*Task to carry out*. In the entries below, find every line with "remote" and copy it.

Edit difference data

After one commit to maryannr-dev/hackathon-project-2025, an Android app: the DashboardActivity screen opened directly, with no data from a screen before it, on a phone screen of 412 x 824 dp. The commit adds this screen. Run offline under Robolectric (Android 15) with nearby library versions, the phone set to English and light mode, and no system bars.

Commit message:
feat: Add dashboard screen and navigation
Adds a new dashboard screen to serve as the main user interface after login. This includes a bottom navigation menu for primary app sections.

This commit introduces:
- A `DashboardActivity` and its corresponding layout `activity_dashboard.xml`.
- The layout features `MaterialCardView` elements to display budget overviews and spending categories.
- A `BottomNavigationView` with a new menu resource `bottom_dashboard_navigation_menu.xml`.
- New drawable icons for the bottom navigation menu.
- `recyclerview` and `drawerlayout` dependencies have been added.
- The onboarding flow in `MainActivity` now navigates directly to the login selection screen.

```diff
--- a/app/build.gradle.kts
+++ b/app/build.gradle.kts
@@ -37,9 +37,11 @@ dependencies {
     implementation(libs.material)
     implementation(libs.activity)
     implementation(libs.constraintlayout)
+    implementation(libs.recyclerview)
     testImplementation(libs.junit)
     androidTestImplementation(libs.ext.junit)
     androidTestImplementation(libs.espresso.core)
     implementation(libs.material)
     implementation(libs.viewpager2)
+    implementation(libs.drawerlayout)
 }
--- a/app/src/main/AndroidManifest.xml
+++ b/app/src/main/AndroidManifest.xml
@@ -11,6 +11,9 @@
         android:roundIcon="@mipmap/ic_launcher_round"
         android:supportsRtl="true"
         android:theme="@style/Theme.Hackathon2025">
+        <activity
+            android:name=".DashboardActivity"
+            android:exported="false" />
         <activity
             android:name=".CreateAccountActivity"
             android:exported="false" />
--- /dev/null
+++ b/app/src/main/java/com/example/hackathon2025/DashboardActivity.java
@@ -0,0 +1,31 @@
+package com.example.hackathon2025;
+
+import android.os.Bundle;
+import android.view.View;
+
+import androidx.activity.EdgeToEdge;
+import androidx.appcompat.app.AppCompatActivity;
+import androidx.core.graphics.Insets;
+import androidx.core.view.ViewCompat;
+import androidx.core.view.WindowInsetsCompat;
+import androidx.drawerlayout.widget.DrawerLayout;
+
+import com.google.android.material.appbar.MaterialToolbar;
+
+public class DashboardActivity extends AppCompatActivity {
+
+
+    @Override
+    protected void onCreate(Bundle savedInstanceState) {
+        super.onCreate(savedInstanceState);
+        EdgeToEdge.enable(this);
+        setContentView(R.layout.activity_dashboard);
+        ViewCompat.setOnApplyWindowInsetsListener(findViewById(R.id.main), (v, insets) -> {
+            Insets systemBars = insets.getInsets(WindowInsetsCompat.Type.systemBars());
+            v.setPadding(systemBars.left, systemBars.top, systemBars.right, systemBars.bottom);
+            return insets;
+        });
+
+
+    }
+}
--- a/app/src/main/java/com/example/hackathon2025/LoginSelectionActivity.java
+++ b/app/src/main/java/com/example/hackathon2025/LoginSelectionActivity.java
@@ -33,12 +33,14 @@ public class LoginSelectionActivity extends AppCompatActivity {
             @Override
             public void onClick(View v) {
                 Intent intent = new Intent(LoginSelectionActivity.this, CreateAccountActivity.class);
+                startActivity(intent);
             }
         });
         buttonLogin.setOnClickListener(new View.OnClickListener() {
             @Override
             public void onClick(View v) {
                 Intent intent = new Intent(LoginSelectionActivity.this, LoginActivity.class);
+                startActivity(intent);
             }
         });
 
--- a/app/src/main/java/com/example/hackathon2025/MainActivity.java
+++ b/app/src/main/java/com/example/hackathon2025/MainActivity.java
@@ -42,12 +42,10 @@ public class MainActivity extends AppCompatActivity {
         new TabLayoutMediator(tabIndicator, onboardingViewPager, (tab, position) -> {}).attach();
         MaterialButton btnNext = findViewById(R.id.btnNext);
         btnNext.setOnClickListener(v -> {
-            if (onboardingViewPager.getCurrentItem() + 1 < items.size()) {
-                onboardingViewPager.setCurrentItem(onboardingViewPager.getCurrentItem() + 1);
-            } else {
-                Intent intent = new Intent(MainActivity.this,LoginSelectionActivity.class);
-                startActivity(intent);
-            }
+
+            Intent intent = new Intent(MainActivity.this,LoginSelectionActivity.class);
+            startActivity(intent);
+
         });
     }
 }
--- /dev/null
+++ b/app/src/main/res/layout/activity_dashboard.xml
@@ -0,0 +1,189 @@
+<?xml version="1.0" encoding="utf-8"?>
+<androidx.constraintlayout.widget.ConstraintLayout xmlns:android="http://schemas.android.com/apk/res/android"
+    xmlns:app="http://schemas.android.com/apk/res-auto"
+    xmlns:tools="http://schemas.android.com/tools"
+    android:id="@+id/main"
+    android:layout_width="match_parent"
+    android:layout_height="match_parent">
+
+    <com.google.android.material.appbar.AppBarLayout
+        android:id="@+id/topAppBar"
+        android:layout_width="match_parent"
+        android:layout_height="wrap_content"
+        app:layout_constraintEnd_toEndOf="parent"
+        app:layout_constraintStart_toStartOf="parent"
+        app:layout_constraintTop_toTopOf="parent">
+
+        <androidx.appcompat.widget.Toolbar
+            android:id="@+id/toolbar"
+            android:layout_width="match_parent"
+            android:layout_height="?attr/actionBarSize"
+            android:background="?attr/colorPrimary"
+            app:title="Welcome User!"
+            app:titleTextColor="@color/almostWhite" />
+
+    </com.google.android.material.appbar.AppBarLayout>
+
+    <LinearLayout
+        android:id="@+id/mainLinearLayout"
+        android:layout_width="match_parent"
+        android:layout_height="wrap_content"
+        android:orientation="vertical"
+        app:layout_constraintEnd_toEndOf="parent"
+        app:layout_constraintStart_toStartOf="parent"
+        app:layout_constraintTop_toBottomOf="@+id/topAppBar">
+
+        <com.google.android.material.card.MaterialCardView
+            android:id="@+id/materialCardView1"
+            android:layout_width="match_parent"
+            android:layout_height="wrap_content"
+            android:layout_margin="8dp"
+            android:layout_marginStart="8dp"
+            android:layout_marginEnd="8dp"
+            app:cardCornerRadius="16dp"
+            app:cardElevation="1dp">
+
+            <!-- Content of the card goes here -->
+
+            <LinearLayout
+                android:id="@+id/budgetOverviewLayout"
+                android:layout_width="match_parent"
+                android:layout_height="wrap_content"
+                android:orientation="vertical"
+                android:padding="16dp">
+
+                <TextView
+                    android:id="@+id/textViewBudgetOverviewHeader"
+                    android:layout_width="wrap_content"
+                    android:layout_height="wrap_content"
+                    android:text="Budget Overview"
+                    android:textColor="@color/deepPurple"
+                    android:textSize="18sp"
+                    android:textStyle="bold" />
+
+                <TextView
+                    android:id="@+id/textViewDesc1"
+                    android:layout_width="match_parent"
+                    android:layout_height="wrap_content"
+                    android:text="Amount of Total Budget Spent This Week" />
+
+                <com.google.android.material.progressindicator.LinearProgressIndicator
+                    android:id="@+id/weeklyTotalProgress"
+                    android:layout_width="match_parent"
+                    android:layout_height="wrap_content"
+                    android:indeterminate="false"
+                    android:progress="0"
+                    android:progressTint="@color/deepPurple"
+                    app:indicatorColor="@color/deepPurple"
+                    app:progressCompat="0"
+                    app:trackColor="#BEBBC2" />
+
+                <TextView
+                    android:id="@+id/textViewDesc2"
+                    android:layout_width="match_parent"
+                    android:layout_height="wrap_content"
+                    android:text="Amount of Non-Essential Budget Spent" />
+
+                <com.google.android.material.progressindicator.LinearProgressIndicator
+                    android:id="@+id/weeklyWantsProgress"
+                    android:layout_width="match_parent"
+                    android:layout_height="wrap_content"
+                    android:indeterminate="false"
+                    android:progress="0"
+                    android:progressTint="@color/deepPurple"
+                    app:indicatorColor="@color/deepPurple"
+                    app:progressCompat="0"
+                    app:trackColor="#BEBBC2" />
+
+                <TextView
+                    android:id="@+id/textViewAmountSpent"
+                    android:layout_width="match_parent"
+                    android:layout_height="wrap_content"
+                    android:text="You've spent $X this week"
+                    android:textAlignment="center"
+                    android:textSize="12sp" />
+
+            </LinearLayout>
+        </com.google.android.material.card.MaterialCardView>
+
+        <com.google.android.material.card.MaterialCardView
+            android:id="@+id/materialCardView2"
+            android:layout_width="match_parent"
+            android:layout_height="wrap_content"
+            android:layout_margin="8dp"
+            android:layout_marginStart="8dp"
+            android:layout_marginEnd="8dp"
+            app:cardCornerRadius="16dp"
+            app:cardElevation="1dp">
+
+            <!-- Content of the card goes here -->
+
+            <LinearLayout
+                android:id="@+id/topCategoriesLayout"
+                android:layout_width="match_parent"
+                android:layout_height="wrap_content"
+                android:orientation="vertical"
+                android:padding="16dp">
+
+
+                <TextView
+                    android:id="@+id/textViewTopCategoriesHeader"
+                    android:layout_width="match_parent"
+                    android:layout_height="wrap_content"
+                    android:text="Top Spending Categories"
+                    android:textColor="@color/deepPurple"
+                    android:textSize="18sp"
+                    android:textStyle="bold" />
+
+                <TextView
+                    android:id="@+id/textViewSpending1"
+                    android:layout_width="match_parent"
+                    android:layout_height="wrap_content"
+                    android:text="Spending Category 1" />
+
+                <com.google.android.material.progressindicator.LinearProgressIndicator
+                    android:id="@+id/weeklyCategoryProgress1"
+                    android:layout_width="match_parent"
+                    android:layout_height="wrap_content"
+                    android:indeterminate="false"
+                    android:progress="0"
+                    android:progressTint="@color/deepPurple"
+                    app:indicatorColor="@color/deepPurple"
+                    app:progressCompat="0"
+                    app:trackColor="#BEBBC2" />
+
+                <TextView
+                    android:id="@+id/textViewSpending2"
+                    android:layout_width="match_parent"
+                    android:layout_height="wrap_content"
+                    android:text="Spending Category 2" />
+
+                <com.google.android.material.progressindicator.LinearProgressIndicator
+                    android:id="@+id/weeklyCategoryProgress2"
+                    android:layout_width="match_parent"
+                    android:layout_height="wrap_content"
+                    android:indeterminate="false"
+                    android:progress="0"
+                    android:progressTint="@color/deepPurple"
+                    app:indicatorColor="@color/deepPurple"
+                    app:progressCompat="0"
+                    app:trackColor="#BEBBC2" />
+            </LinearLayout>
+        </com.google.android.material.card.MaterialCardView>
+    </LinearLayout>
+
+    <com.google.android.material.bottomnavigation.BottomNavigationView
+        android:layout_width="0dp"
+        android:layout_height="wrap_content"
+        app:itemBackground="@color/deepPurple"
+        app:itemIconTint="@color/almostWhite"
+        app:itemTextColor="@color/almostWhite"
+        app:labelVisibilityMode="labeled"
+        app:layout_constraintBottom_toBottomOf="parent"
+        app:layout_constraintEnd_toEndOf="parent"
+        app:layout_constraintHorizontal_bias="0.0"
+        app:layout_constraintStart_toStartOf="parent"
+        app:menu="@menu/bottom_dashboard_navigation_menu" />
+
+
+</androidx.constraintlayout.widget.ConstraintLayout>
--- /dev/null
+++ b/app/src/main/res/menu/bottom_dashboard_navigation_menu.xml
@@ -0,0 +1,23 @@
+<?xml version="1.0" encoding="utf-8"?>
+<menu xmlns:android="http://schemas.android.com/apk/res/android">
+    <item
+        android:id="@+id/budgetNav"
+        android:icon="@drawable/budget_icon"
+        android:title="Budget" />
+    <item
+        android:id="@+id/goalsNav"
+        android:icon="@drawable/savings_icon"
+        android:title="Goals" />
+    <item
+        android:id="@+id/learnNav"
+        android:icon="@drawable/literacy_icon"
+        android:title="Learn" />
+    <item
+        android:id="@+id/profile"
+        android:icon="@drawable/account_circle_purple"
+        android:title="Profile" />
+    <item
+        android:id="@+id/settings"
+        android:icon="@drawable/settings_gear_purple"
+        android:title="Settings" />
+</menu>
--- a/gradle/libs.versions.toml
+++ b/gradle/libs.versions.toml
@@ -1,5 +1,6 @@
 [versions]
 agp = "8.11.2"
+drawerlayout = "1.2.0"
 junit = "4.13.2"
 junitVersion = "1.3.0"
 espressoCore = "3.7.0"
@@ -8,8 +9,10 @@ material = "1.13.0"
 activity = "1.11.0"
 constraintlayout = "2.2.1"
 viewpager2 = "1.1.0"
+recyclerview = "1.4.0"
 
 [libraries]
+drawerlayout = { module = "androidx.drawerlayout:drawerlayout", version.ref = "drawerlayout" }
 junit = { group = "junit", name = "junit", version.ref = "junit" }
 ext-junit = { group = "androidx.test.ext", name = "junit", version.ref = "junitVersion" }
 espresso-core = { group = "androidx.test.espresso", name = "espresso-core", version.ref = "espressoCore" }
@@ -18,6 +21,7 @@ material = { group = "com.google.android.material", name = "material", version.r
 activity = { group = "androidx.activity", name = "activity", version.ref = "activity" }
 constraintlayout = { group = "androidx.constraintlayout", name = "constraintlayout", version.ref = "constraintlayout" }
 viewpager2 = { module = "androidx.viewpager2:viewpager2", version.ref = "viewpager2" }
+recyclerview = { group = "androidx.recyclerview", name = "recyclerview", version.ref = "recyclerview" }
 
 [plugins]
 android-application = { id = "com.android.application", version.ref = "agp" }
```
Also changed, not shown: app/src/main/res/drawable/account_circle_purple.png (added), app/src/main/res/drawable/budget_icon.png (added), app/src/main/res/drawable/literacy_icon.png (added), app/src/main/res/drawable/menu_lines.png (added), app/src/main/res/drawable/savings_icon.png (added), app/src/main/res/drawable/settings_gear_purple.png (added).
==
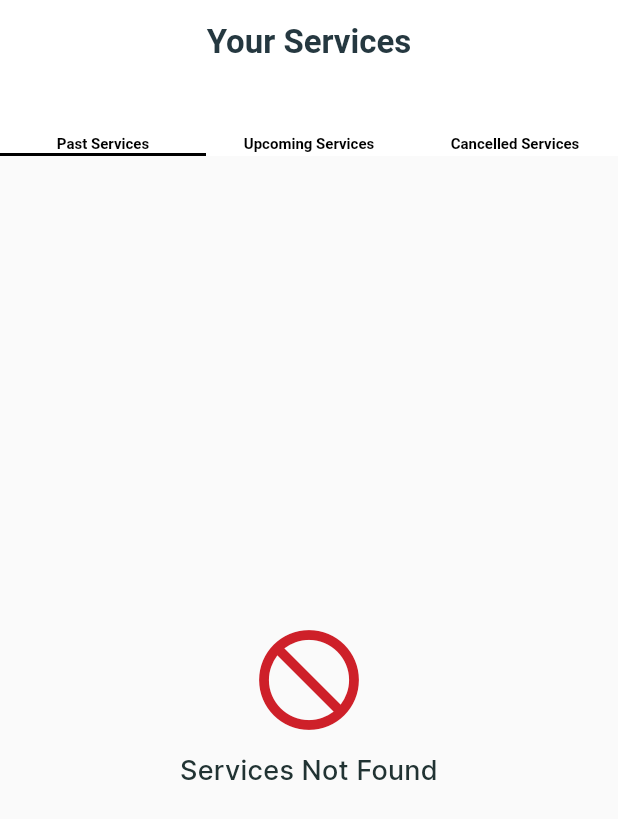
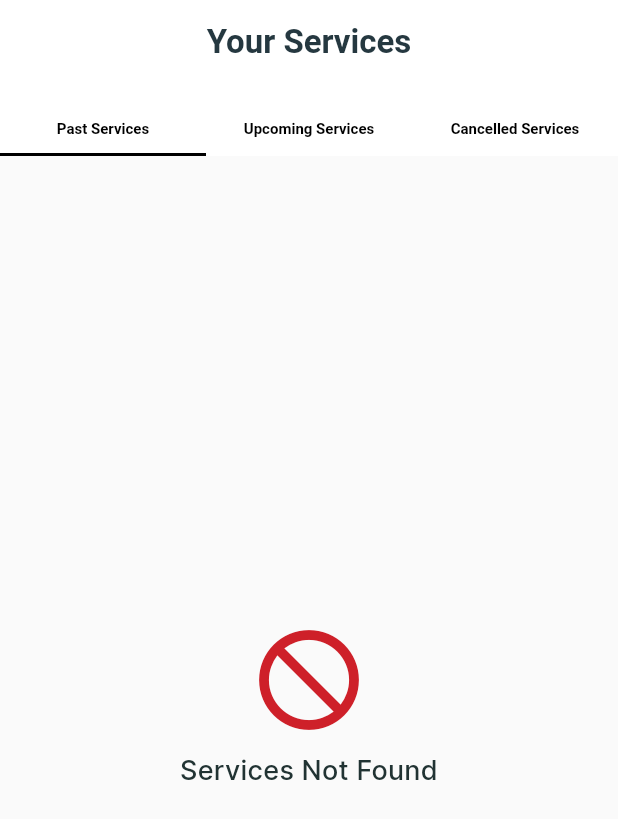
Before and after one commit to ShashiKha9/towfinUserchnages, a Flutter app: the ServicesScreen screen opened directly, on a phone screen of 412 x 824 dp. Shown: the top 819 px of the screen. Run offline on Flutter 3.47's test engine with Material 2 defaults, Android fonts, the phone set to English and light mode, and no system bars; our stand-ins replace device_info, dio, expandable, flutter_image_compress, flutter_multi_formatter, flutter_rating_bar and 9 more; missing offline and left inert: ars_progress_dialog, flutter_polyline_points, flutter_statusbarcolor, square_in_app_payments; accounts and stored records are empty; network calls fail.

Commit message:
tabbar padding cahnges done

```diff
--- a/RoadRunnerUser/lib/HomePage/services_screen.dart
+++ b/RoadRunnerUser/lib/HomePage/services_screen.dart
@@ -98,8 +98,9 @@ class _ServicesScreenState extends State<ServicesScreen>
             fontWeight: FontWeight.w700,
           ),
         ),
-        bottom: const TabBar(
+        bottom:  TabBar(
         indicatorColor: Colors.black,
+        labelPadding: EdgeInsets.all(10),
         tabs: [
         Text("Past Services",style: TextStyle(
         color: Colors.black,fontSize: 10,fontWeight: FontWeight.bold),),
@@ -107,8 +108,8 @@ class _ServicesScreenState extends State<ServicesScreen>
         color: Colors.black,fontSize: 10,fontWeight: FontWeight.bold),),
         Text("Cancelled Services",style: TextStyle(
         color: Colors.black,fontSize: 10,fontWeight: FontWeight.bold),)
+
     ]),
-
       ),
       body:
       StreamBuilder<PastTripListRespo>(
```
--
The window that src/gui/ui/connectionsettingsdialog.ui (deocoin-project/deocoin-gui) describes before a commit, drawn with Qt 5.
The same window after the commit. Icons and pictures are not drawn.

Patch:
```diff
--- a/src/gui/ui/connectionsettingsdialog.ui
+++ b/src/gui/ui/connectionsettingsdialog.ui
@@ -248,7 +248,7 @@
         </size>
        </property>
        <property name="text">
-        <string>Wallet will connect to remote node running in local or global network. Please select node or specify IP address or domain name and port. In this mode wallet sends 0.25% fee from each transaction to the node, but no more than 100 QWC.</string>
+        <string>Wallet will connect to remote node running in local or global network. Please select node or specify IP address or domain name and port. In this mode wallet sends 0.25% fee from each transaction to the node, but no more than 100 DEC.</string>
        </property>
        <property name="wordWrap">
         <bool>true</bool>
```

*Result below*.
-        <string>Wallet will connect to remote node running in local or global network. Please select node or specify IP address or domain name and port. In this mode wallet sends 0.25% fee from each transaction to the node, but no more than 100 QWC.</string>
+        <string>Wallet will connect to remote node running in local or global network. Please select node or specify IP address or domain name and port. In this mode wallet sends 0.25% fee from each transaction to the node, but no more than 100 DEC.</string>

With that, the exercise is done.